When dealing with distress, the single big idea for avoiding value destruction is speed of action. Delays destroy value. When we cope with failing firms (through a bankruptcy code) or failing banks (through a resolution corporation), the measure of institutional quality is the recovery rate, and the key determinant of the recovery rate is speed of action.
Methods for measurement of delays
The conventional method for assessing delays is to run a survey of insolvency practitioners (judges, lawyers, accountants). In this article, we offer a new idea for measuring one part of the delay.
There are many parts of the bankruptcy process. Many societies try to avoid the problem of failed firms by putting things off. This leads to a delay between the actual firm failure and the commencement of the formal bankruptcy process. Could this be measured directly? We could start from the date of the end (the date of the official legal action about firm closure), and look back to the date on which extreme credit distress is identified. The gap between the two events will serve as a proxy for delays of the bankruptcy process.
Let's play this idea out with the failure of Kingfisher Airlines.
The decisive end date is 18th November, 2016, when the Karnataka High Court ordered the winding up of Kingfisher Airlines (See here).
Conventional notion of delay: The case was filed by an unsecured (foreign) creditor on 18th September, 2012. It took the legal system four years to come to the conclusion that Kingfisher Airlines is insolvent.
Looking back using interest coverage ratio (ICR) as a measure of credit stress. This is defined as the ration of the earnings of a company (EBITDA) and the total interest payments due. The logic being that if a company's income is not enough to even pay the interest on its borrowing, there is acute distress. The literature in finance uses ICR in a couple of different ways when assessing firm distress. Here are three examples:
- ICR below 1
- Distress is where the ICR falls below 1 in any year. Example: Claessens, Djankov, and Lang 1998..
- ICR below 0.75
- Distress is where the ICR for any financial year falls below 0.75. Example: Love, 2010.
- Distress is Persistent-ICR, which is defined as an ICR of less than 1 for three consecutive financial years. Example: Chung and Ratnovski, 2016
We extract the annual financial data for Kingfisher Airlines from CMIE Prowess database. The data is available from March 2001 till March 2013. Figure 1 below shows when Kingfisher Airlines met these criteria. It broke into ICR-below-1 and ICR-below-0.75 in March 2005 (red line) and it achieved P-ICR in March 2007 (orange line). The court finally ordered winding up 3520 days after Kingfisher meeting all the three criteria (gray line). The black line (October 20, 2012) is when DGCA suspended Kingfisher's license.
|Figure 1: Interest cover ratio for Kingfisher Airlines|

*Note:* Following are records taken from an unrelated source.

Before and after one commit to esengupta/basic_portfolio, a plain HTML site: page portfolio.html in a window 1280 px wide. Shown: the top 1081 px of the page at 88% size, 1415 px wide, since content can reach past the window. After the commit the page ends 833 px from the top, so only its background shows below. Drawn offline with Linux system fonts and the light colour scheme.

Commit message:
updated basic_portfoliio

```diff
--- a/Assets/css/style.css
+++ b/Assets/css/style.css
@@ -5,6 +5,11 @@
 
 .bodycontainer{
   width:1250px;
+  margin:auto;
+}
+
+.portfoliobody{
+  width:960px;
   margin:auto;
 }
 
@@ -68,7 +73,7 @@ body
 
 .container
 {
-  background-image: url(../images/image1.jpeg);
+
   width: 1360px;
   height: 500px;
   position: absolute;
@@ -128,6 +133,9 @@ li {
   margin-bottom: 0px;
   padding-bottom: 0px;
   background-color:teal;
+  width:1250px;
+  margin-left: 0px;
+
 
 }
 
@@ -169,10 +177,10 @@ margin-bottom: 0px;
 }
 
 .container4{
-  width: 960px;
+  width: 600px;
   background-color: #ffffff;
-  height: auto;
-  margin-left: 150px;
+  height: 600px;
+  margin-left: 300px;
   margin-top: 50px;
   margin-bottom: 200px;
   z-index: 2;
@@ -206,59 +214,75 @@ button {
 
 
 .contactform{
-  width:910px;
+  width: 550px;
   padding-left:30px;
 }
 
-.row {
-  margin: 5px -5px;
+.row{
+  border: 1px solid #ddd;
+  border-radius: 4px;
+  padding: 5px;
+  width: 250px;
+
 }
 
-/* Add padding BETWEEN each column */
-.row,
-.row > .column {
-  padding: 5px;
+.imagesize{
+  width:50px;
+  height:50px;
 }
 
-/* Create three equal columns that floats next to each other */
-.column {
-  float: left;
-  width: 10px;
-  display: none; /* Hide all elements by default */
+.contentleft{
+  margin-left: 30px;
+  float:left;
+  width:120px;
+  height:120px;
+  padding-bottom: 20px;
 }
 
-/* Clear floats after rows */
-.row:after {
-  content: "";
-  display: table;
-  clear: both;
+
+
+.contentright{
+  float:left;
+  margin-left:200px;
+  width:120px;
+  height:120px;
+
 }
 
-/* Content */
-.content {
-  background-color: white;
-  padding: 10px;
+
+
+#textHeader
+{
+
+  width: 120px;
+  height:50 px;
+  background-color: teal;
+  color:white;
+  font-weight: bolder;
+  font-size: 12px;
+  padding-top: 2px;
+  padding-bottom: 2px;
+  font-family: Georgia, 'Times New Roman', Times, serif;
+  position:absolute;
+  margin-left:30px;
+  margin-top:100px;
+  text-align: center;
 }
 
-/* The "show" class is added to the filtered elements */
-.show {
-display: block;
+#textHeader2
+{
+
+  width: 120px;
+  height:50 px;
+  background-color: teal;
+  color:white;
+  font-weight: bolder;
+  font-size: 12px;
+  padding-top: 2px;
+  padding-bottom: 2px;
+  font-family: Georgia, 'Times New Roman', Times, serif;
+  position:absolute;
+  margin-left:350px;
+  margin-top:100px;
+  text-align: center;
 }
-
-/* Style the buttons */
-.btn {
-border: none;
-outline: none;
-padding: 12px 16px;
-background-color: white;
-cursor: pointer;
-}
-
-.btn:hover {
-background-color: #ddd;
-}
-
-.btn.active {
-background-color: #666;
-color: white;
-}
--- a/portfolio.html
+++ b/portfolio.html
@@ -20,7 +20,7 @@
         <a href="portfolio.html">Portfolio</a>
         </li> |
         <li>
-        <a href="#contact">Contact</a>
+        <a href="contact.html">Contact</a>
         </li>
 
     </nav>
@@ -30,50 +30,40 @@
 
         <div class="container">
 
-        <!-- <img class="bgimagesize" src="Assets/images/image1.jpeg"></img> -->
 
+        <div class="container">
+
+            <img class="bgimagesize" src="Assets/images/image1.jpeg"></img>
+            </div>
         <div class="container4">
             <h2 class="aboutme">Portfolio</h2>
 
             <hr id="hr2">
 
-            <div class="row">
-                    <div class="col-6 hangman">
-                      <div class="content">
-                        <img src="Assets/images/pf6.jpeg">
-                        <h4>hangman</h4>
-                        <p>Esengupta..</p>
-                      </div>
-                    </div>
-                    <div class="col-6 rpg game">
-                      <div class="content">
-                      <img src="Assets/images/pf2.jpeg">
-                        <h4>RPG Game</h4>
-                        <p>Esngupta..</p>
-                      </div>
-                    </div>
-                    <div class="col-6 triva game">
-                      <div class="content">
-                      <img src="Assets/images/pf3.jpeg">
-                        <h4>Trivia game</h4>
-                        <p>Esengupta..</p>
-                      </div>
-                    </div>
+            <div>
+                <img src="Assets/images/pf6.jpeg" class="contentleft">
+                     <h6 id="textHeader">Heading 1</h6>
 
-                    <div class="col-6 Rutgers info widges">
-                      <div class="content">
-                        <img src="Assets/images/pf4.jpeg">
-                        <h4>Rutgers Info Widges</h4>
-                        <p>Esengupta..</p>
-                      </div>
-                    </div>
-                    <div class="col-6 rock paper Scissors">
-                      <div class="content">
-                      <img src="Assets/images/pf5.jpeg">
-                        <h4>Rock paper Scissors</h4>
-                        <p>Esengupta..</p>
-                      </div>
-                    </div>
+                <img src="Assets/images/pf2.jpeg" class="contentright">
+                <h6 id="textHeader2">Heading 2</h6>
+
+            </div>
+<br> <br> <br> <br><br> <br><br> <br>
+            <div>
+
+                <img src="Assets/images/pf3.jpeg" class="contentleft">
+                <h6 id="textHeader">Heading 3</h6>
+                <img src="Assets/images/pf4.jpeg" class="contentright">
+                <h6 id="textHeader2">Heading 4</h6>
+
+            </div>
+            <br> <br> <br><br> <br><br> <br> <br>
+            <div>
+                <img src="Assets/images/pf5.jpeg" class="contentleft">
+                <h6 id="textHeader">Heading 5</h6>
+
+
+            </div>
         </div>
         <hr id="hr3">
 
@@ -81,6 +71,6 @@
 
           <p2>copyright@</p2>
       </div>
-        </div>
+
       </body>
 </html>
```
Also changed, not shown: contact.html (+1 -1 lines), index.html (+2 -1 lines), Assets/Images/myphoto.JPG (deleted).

Looking back using Distance to Default as a measure of credit stress. Distance to Default (DtD) is measured as the difference between the asset value of the firm and the face value of its debt, scaled by the standard deviation of firm's asset value. It measures the distance (in standard deviations) between the expected value of the firm and the "default point" (face value of the debt). Thus, lower values of DtD imply that the firm is more likely to default on its financial obligations. DtD is implemented in R using the ifrogs package developed by IGIDR Finance Research Group.
|Figure 2: Distance to default for Kingfisher Airlines|
Figure 2 shows the DtD for Kingfisher Airlines from June 2007 onwards. As the listing took place on 12 June 2006, the DtD calculation only commences on 12 June 2007. The red line shows the date when DtD was below 1 for the first time (August 1, 2008). DtD reached its lowest value of 0.30 on July 6, 2009 (orange line). Thus, at that point the likelihood of default was the highest (19 percent).
The approach shown above with Kingfisher is potentially scalable into large datasets and all countries. This could yield large-scale measurement, at the level of individual bankruptcy transactions, about delays. This can yield useful summary statistics.
The new insolvency law should reduce the time between financial insolvency and the legal recognition of the same. This should yield measurable gains when these techniques are applied to the data in the future.
Our approach yields micro data about delays which can be analysed in order to explore cross-sectional and time-series variation. Such analysis is not feasible with the conventional measurement of delays that is based on surveying practitioners.
Dhananjay Ghei and Shubho Roy are researchers at the National Institute for Public Finance and Policy. The authors would like to thank Radhika Pandey, Rajat Kochhar and Mohit Desai for their inputs.